to sell them, as they are.

As prices have plummeted, and I have to survive,

now I am industrializing them on my own land.

I produce oil, top quality oil, which is rich in selenium,

good for preparing all kinds of food, for frying, everything.

and it's used as olive oil is, on salads.

The residue is called bagasse, from which you can make ice cream, cookies,

whatever you can imagine to eat.

It is already arriving in markets little by little.

people from the university from the CPP, CNS, Belém,

are always buying this oil,

because it not only good for eating, but also as medicine.

As you know, selenium combats cancer.

Adding value to the forest,

the forest has to be preserved at all costs,

because everything it contains generates profit, money.

I am a liana vine craftsman.

If business is bad, I get some liana vine and make 10 baskets.

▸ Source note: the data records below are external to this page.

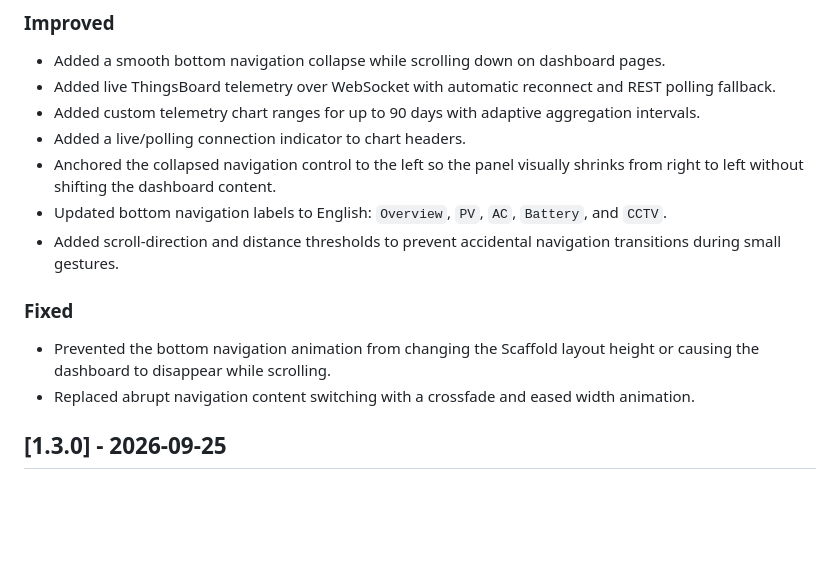
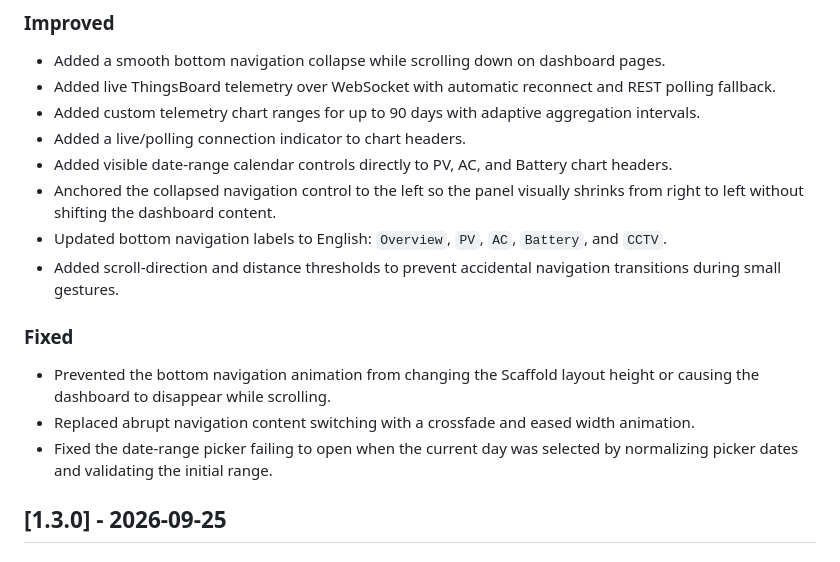
Before and after one commit to fauznazz-afk/Smart-Farming, a Markdown page: CHANGELOG.md, the part around the change. GitHub-like rendering; blank space fills up the shorter version.

Commit message:
docs: update realtime chart changelog

```diff
--- a/CHANGELOG.md
+++ b/CHANGELOG.md
@@ -10,6 +10,7 @@ All notable changes to this project are documented here.
 - Added live ThingsBoard telemetry over WebSocket with automatic reconnect and REST polling fallback.
 - Added custom telemetry chart ranges for up to 90 days with adaptive aggregation intervals.
 - Added a live/polling connection indicator to chart headers.
+- Added visible date-range calendar controls directly to PV, AC, and Battery chart headers.
 - Anchored the collapsed navigation control to the left so the panel visually shrinks from right to left without shifting the dashboard content.
 - Updated bottom navigation labels to English: `Overview`, `PV`, `AC`, `Battery`, and `CCTV`.
 - Added scroll-direction and distance thresholds to prevent accidental navigation transitions during small gestures.
@@ -18,6 +19,7 @@ All notable changes to this project are documented here.
 
 - Prevented the bottom navigation animation from changing the Scaffold layout height or causing the dashboard to disappear while scrolling.
 - Replaced abrupt navigation content switching with a crossfade and eased width animation.
+- Fixed the date-range picker failing to open when the current day was selected by normalizing picker dates and validating the initial range.
 
 ## [1.3.0] - 2026-09-25
 
```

I make 100 reals from 10 baskets, which I make in one day.

A small basket.

If it is a bigger one, I make R$20 each R$ 200 a day.

And the forest is there, providing for me.

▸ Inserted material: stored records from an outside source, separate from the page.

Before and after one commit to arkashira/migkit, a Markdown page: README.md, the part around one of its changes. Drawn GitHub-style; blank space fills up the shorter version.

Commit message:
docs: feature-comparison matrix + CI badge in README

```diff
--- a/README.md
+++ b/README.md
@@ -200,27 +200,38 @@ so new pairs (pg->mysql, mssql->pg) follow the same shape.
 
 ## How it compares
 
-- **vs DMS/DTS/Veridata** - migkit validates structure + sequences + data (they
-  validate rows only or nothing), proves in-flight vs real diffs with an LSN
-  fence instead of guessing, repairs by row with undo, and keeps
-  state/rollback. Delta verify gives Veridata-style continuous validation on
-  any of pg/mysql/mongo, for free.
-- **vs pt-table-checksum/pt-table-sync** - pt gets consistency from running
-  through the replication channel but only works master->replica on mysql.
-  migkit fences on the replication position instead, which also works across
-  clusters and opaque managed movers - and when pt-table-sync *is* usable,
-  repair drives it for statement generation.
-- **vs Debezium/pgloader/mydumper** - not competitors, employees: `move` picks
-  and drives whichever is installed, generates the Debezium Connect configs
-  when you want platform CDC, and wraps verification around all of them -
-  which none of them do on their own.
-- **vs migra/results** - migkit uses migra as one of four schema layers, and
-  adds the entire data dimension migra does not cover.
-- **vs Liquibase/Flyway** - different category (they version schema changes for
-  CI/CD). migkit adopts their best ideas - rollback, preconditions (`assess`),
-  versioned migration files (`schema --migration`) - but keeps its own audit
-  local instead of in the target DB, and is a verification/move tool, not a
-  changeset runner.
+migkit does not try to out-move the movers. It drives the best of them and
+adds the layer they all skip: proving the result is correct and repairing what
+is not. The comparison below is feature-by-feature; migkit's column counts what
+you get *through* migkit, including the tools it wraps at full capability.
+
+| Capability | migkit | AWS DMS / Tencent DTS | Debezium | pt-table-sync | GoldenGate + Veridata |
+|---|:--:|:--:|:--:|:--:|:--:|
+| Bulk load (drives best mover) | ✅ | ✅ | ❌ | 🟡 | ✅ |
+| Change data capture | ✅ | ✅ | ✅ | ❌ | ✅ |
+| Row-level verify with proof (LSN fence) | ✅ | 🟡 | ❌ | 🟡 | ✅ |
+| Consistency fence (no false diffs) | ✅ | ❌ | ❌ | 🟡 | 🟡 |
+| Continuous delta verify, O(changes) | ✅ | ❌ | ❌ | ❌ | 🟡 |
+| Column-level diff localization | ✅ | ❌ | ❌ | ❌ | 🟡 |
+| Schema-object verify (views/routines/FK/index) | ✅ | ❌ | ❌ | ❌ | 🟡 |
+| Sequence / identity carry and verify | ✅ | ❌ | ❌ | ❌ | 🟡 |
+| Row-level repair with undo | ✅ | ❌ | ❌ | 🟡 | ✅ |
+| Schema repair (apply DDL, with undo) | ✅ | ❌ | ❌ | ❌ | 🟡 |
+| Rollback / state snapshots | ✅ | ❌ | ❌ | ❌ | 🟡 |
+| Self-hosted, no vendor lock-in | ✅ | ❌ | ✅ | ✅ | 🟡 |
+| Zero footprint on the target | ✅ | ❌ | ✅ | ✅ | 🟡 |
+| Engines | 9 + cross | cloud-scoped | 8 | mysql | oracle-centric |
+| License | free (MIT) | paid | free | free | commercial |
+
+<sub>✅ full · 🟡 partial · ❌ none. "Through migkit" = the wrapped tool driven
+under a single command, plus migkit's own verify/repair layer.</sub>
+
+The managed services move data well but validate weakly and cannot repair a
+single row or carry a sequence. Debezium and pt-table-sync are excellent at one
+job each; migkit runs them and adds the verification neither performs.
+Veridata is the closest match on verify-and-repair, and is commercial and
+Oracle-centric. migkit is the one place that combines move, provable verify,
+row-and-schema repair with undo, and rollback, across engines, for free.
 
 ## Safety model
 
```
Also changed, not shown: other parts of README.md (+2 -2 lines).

Whenever I want I just go there and get it.

Now, some people think that it can only provide resources if it is cut down,

if it is burnt to produce coal.

This makes me sad.

Now I am going to ask something of all of you here:

when you want to buy something that was made from timber,

that came from the forest, check the origin.

This is the only way we can start slowing things down

something which we can't do from there.

If you start to say no to timber of suspicious origin,

to timber with an unknown origin,

the market will begin to weaken

and they will no longer see the results they hoped for.

They either abide by the law, or they close down.

However, as long as people keep purchasing illegal timber,

people who purchase illegal products from the forest, this will continue.

and those who lose are those who live in the forest

and you, who won't have the forest later, because it will be gone one day.

And if it's gone, how are people to survive,

how are we going to survive?

First the water will be gone.

Then food will not grow.

We won't have enough rain,

as was said here earlier by other speakers.

Food for thought,

these are things we have to sleep on:

Is deforestation viable? No!

The forest is viable when it is standing.

It's something you don't have to water or fertilize,

all you have to do is go there and gather what it produces.

There, on my small piece of land,

I produce nut oil, cupuaçu butter, and pulp,

I make crafts with liana vine and timber,

I use the timber that nature brings down,

the timber that nature puts on the ground for me

I go there and use it.

In place of the one that fell, I plant another.

Because when I am gone, things will continue,

other people will come,

and they will want the same thing I have today.

The forest is twice as sustainable when it is standing

because when you cut it down, you only have once chance,

whereas when you leave it there, you will always have it.

You will have it today, tomorrow,

when you're gone, other people stay,

and they will enjoy the forest

the same way you did, and they will live well.

Is it possible that this will be the future of the Amazon?

Is it possible that this will be the future of the planet?

I don't think we want this, not even today.

How about those who will come next?

Will they inherit something like this?

Disfigured, dead?

It's something for us to analyze, it's something to think about.

Whether this is what we want.

No, it's in our hands,

and we have the future ahead of us.

and we have to decide whether it's this,

or that first image I put up.

Thank you.

(Applause)

The Description of Killing trees is murder: Zé Cláudio Ribeiro at TEDxAmazonia